The last few days with him were complete torture. For him and the family. It was like hell watching him go through all that he was because there was only so much we could do for him. Just a couple of weeks prior we were making progress. He was playing his horn, eating good, watching his favorite shows, having his morning soursop tea, giving us lectures and bossing us around lol. Everything was fine, so we thought. It was the last two weeks that we noticed a rapid decline in his health and overall well being that none of us saw coming. Ask any one of us and we'll tell you the same thing, "It all happened so fast." Literally, the state that my grandfather was in those last two weeks were absolutely the worst thing I've ever witnessed. He couldn't talk, wouldn't eat or drink anything, had no interest in playing his horn, and if he wasn't weeping from the pain he was in, he was asleep. We were lucky if we were able to catch a few seconds of him awake. When he was awake, he knew exactly who all of us were, could completely understand us when we spoke to him, but couldn't tell us what he wanted or needed. We felt helpless. The only communication that we had was his nods or him pointing to different area's of his body. The week of his passing his doctor let us know he had entered his final stage and his body was beginning to shut down. We didn't want to face it, but his doctor knew best.

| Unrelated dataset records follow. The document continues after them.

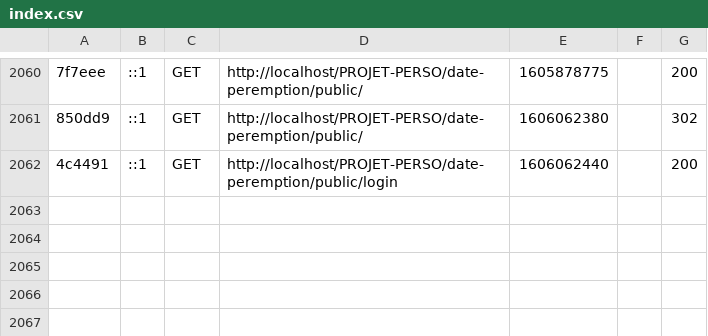
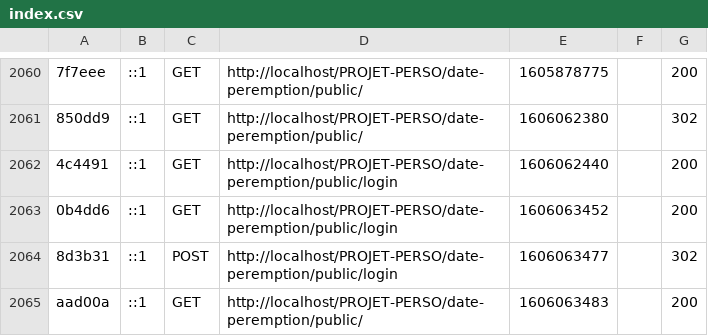
Before and after one commit to AlbanDugue/date-peremption, a CSV file: var/cache/dev/profiler/index.csv, drawn as a sheet; only a part is shown, gaps mark what is left out; the diff names each change by its address in the sheet, - before the commit and + after, or states it on an @@ line.

```diff
--- a/var/cache/dev/profiler/index.csv
+++ b/var/cache/dev/profiler/index.csv
+row 2063: 0b4dd6 | ::1 | GET | http://localhost/PROJET-PERSO/date-peremption/public/login | 1606063452 |  | 200
+row 2064: 8d3b31 | ::1 | POST | http://localhost/PROJET-PERSO/date-peremption/public/login | 1606063477 |  | 302
+row 2065: aad00a | ::1 | GET | http://localhost/PROJET-PERSO/date-peremption/public/ | 1606063483 |  | 200
```
Also changed, not shown: 4 other files.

Over the stretch of those two brutal weeks, we all took that time to sit a reminisce on the good times we go with this brilliant, caring, kind, stubborn old man we had the privilege of being related too. lol My mom recalled the times when he took her and her friends to the Los Angeles Clipper games, my uncle told us all about , my brother mentioned his Chicago trip with him and expressed how he wish he would've traveled with him more often, and I personally sat and flip through a few pages of my memories from the Piano lessons and some of his most amazing shows i got to see, down to what he loved even more than honkin' and jivin', Bible studies.

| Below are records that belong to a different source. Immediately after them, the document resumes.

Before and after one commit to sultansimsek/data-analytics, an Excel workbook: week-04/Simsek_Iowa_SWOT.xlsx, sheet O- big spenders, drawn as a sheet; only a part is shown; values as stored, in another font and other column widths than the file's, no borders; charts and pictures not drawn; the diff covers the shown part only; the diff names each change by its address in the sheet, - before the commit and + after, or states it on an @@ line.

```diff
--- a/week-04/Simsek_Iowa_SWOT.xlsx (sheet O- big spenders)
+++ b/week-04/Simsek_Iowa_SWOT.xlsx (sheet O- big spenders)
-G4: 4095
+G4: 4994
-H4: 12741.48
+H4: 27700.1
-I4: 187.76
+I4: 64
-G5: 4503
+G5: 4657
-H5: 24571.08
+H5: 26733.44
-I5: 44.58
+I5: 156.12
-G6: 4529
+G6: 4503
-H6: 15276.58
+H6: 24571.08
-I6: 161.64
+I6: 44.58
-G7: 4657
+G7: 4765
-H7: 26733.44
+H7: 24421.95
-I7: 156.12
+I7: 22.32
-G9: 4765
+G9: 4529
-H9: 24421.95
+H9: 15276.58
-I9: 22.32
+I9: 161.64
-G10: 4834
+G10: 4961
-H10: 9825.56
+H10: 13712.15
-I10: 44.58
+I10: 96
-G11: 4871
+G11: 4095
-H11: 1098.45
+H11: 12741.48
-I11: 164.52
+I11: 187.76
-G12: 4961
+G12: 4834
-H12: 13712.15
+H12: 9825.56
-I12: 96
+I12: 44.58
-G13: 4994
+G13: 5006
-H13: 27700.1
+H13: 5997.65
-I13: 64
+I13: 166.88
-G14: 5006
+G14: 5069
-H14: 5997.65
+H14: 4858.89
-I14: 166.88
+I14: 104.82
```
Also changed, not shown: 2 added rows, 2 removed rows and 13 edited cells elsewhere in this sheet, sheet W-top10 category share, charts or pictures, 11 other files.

Big Jay was a dedicated Jehovah Witness. He was member of the Van Ness congregation in Los Angeles Ca. At the age of 13 he was baptized, accepting Christ as his lord and savior and allowed Jehovah to be the head of his life and foundation ever since. Because of that, he was able to live his life with the hope that one day he would live again. He looked forward to the Resurrection and spoke about being excited to see his wife (Jackie Day), brothers (Robert & Dillard McNeely), family, and a multitude of friends again one day. For as long as I can remember he would say to all of us "Now I don't know how much longer I'm going to be around," and that would scare us, but he always made sure to follow it up with a talk about the Resurrection. After hearing that for 20+ years, it definitely helped soften the blow when he passed away because stained in our brains was his hope for the Resurrection that we all hoped for too.
I didn't get a chance to see him the morning he passed away. None of us did to be honest. And maybe, just maybe, he wanted it that way. My mom and uncle had seen him and spent time the day before and maybe that was good enough for him. His beautiful hope for the Kingdom was something I believe we all held tight to. If not for our own sake, for his.
What a day, what a day, the day we lost Big Jay. It feels so surreal not having him here calling and blowing up one of our phones. He had to call at-least 3 times a day to check in and make sure we all were doing okay and of course to remind us "Everything gon' be alright, just hang on in there." Sounds so simple but believe me, it wasn't nothing that could calm a crazy world like hearing Big Jay tell you it's gone be alright, and it always was.